Continuing up on to Wood Lane we soon turned left on the driveway to Wood Nook Farm. Having walked up the drive and through the small caravan and campsite we crossed Rowley Beck, which was bone dry, to begin a gentle climb above the beck in an area which is a lot less wooded than the map shows. Towards the top of this section of path there were some nice retrospective views towards Grassington on the far side of the valley.
After passing Height House and then Height Laithe we made our way to an old lime kiln where we stopped for a picnic. While we there Rhiannon and I went to explore the nearby Higher Heights Hole. A large grassy depression in the ground we found three separate cave entrances in the bottom of the hole. I also came across some Bitter Vetch, the first time I can remember coming across this particular flower.
Rather than returning to the bridleway proper we took a track above the kiln which soon petered out as we crossed a limestone pasture to reach Malham Moor Lane. Turning right we soon reached the point where the bridleway crosses the road. Turning left on this we reached a brow where there was grand view up dale towards the heights of Great Whernside and Buckden Pike.
After dropping down from the brow we reached a gate in the wall. Passing through this we arrived at the signpost I’d come across back in February. Turning right we followed a thin path over the brow of another hill, descended past some limestone pavement and reached the entrance to the quarry.
At this point there were two signposted options, one to walk around the top edge of the quarry or a path signposted for the quarry floor. Taking the latter option we walked down a broad track passing below the steep quarried walls to find ourselves on the huge flat floor of the quarry.
Threshfield Quarry was active from 1902 until it finally closed down in 2001. After the limestone pastures above it was like entering another world entirely. While from a distance quarries can be ugly scars on the landscape Threshfield Quarry is well hidden and I found the walk through it a fascinating experience, especially impressive was the gorge like section towards the end of the upper quarry. At the end of this the track descended past what I assumed were some earlier quarries which are again largely hidden from external view.

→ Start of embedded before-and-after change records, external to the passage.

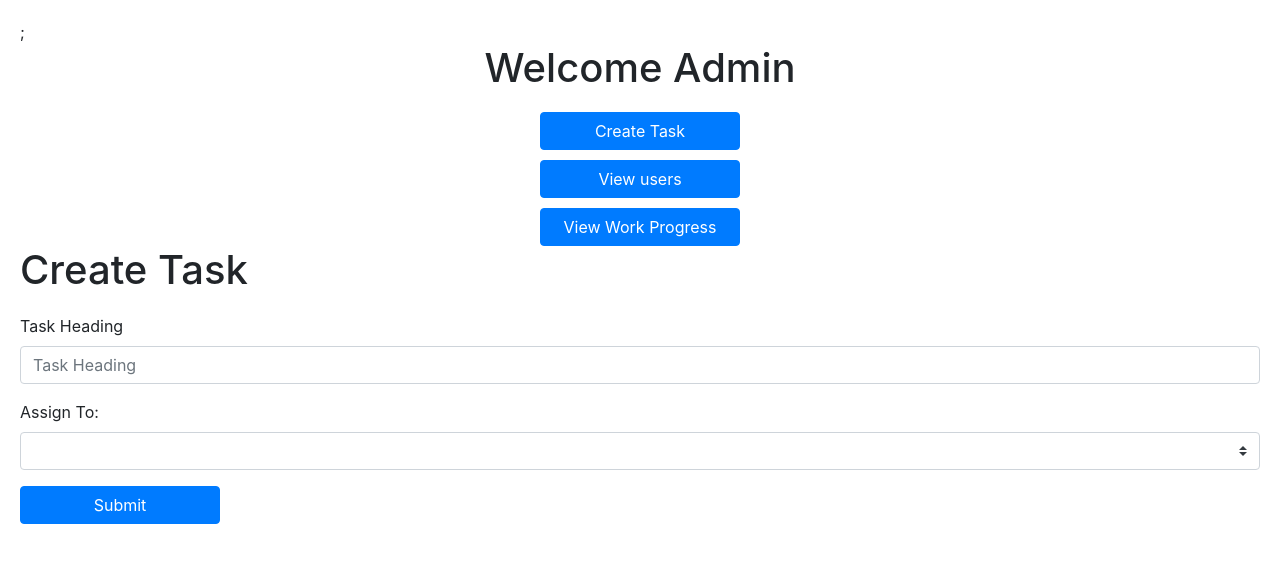
Repository: neha-rouniyar/taskmgmt
Page: http://localhost/admin/create-task
An editor plug-in stored every save of this project. The page is shown before and after the next save, followed by the edit.
The browser window is 1280 px wide. The pictures show the whole page.
Some web libraries are served in a nearby version. The page is served by the project's Laravel application, run on PHP 8.4 with Laravel 10. Other server files are loaded and not shown. Queries for data that is not in the repository find no rows.

Above is the page before, as saved 2023-12-11 15:20:17.

### routes/web.php
<?php

use App\Http\Controllers\AdminController;
use Illuminate\Support\Facades\Route;
use App\Http\Controllers\LoginController;
/*
|--------------------------------------------------------------------------
| Web Routes
|--------------------------------------------------------------------------
|
| Here is where you can register web routes for your application. These
| routes are loaded by the RouteServiceProvider and all of them will
| be assigned to the "web" middleware group. Make something great!
|
*/

Route::get('/', function () {
    return view('welcome');
});
Route::get('/login-form',[LoginController::class,'index'])->name('login.form');
Route::post('/login-form-submit',[LoginController::class,'loginFormSubmit'])->name('login.form.submit');




Route::get('/register-form',[LoginController::class,'index2'])->name('register.form');
Route::post('/register-form-submit',[LoginController::class,'registerFormSubmit'])->name('register.form.submit');


//user dashboard
Route::get('/user-dashboard',[LoginController::class,'userDashboard'])->name('user.dashboard');
Route::get('/admin-dashboard',[LoginController::class,'adminDashboard'])->name('admin.dashboard');


//admin
Route::get('/admin/view-users',[AdminController::class,'viewUsers'])->name('admin.view.users');
Route::get('/admin/create-task',[AdminController::class,'createTask'])->name('admin.create.task');
Route::get('/admin/view-work-progress',[AdminController::class,'viewWorkProgress'])->name('admin.view.workprogress');

### app/Http/Controllers/AdminController.php
<?php

namespace App\Http\Controllers;

use App\Models\User;
use Illuminate\Http\Request;

class AdminController extends Controller
{
    public function viewUsers()
    {
        $users=User::all()->where('usertype','regular');
        // dd($users);
        return view('admin.viewUsers',compact('users'));
    }
    public function createTask()
    {
        $users=User::all()->where('usertype','regular');
        return view('admin.task.create',compact('users'));
    }
    public function viewWorkProgress()
    {
        return view('admin.task.workprogress');
    }
}

### resources/views/admin/task/create.blade.php
@extends('admin.dashboard');
@section('admin-content')

<h1>Create Task</h1>
<form action="" method="POST">
    @csrf
      <div class="form-group">
        <label for="exampleInputEmail1">Task Heading</label>
        <input type="text" name="heading" class="form-control" id="exampleInputEmail1" aria-describedby="emailHelp" placeholder="Task Heading" required>
      </div>
      <div class="form-group">
        <label for="assignee">Assign To:</label>
        <div class="custom-dropdown">
            <select name="assignee" id="assignee" class="custom-select">
                @foreach ($users as $data)
                    <option value="{{$data->id}}">{{$data->username}}</option>
                @endforeach
            </select>
            <div class="custom-dropdown-arrow"></div>
        </div>
    </div>
      <button type="submit" class="btn btn-primary">Submit</button>
    </form>

@endsection

### resources/views/admin/dashboard.blade.php
<!doctype html>
<html lang="en">
  <head>
    <!-- Required meta tags -->
    <meta charset="utf-8">
    <meta name="viewport" content="width=device-width, initial-scale=1, shrink-to-fit=no">

    <!-- Bootstrap CSS -->
    <link rel="stylesheet" href="https://cdn.jsdelivr.net/npm/bootstrap@4.0.0/dist/css/bootstrap.min.css" integrity="sha384-Gn5384xqQ1aoWXA+058RXPxPg6fy4IWvTNh0E263XmFcJlSAwiGgFAW/dAiS6JXm" crossorigin="anonymous">
    <style>
      body {
          padding: 20px;
      }

      h1 {
          margin-bottom: 20px;
      }

      .btn-container {
          display: flex;
          flex-direction: column;
          gap: 10px;
      }

      .btn-container a {
          text-decoration: none;
      }

      .btn {
          width: 200px;
      }
  </style>
    <title>Hello, world!</title>
  </head>
  <body>
    <div class="container text-center">
        <h1>Welcome Admin</h1>
        <div class="btn-container">
            <a href="{{route('admin.create.task')}}">
                <button type="button" class="btn btn-primary">Create Task</button>
            </a>
            <a href="{{route('admin.view.users')}}">
                <button type="button" class="btn btn-primary">View users</button>
            </a>
            <a href="{{route('admin.view.workprogress')}}">
                <button type="button" class="btn btn-primary">View Work Progress</button>
            </a>
        </div>
    </div>
    @yield('admin-content')
    <script src="https://code.jquery.com/jquery-3.2.1.slim.min.js" integrity="sha384-KJ3o2DKtIkvYIK3UENzmM7KCkRr/rE9/Qpg6aAZGJwFDMVNA/GpGFF93hXpG5KkN" crossorigin="anonymous"></script>
    <script src="https://cdn.jsdelivr.net/npm/popper.js@1.12.9/dist/umd/popper.min.js" integrity="sha384-ApNbgh9B+Y1QKtv3Rn7W3mgPxhU9K/ScQsAP7hUibX39j7fakFPskvXusvfa0b4Q" crossorigin="anonymous"></script>
    <script src="https://cdn.jsdelivr.net/npm/bootstrap@4.0.0/dist/js/bootstrap.min.js" integrity="sha384-JZR6Spejh4U02d8jOt6vLEHfe/JQGiRRSQQxSfFWpi1MquVdAyjUar5+76PVCmYl" crossorigin="anonymous"></script>
</body>
</html>

Loaded but not shown: app/Http/Controllers/Controller.php (common file); app/Models/User.php (common file)

After the next save:
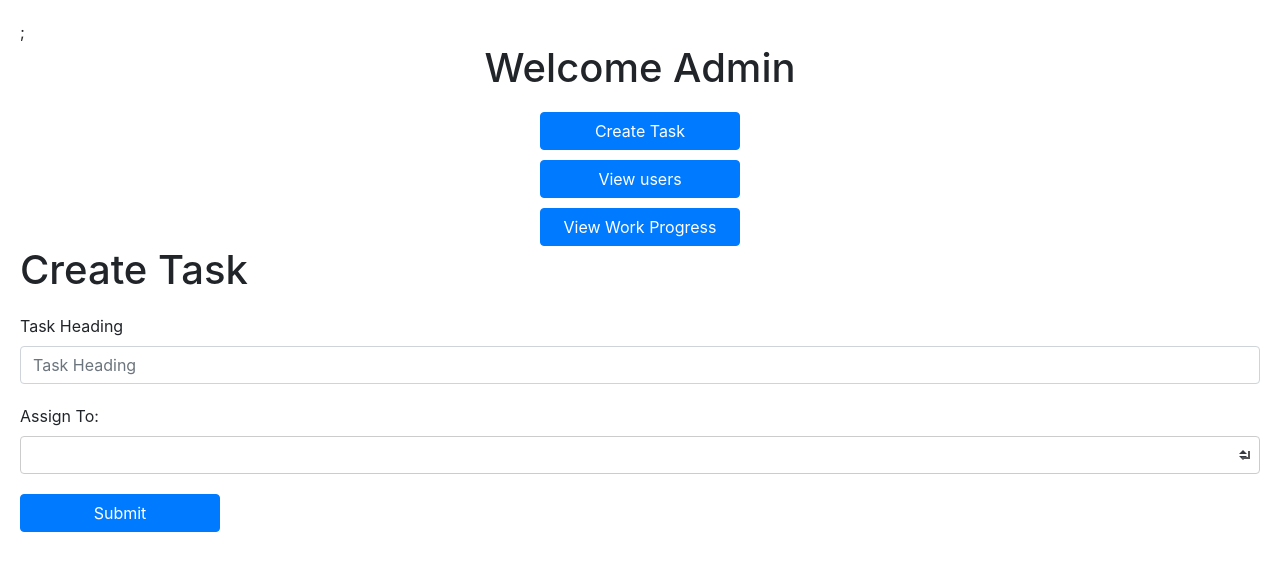
Saved 9 s later.
--- a/resources/views/admin/task/create.blade.php
+++ b/resources/views/admin/task/create.blade.php
@@ -1,6 +1,48 @@
 @extends('admin.dashboard');
 @section('admin-content')
+<style>
+    .form-group {
+    margin-bottom: 20px;
+}
 
+.custom-dropdown {
+    position: relative;
+    width: 100%;
+}
+
+.custom-select {
+    width: 100%;
+    padding: 10px;
+    box-sizing: border-box;
+    border: 1px solid #ccc;
+    border-radius: 4px;
+    appearance: none;
+    background-color: #fff;
+    cursor: pointer;
+}
+
+.custom-dropdown-arrow {
+    position: absolute;
+    top: 50%;
+    right: 10px;
+    transform: translateY(-50%);
+    border: solid #555;
+    border-width: 0 2px 2px 0;
+    display: inline-block;
+    padding: 3px;
+    transition: transform 0.3s ease-in-out;
+}
+
+.custom-select:focus + .custom-dropdown-arrow {
+    transform: translateY(-50%) rotate(-45deg);
+}
+
+/* Style for the dropdown options */
+.custom-select option {
+    padding: 10px;
+}
+
+</style>
 <h1>Create Task</h1>
 <form action="" method="POST">
     @csrf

Eventually, after passing the middle and lower quarries, we gained the wide access road which within a few minutes brought us back to the car. All in all this was an excellent walk with a fine contrast in scenery between the first section of the walk and the quarry. I was also delighted with the variety of wildflowers we saw. In addition to the bitter vetch in Higher Heights Hole we also saw, amongst others, bluebells, primrose and yellow poppies in the woods, flowering wild strawberries above Rowley Beck and scattered dog violets on the hill above the quarry.
I’ll certainly be going back to visit the quarry again and it is worth noting that the path around the top of the quarry could easily be utilised to create a shorter circular walk.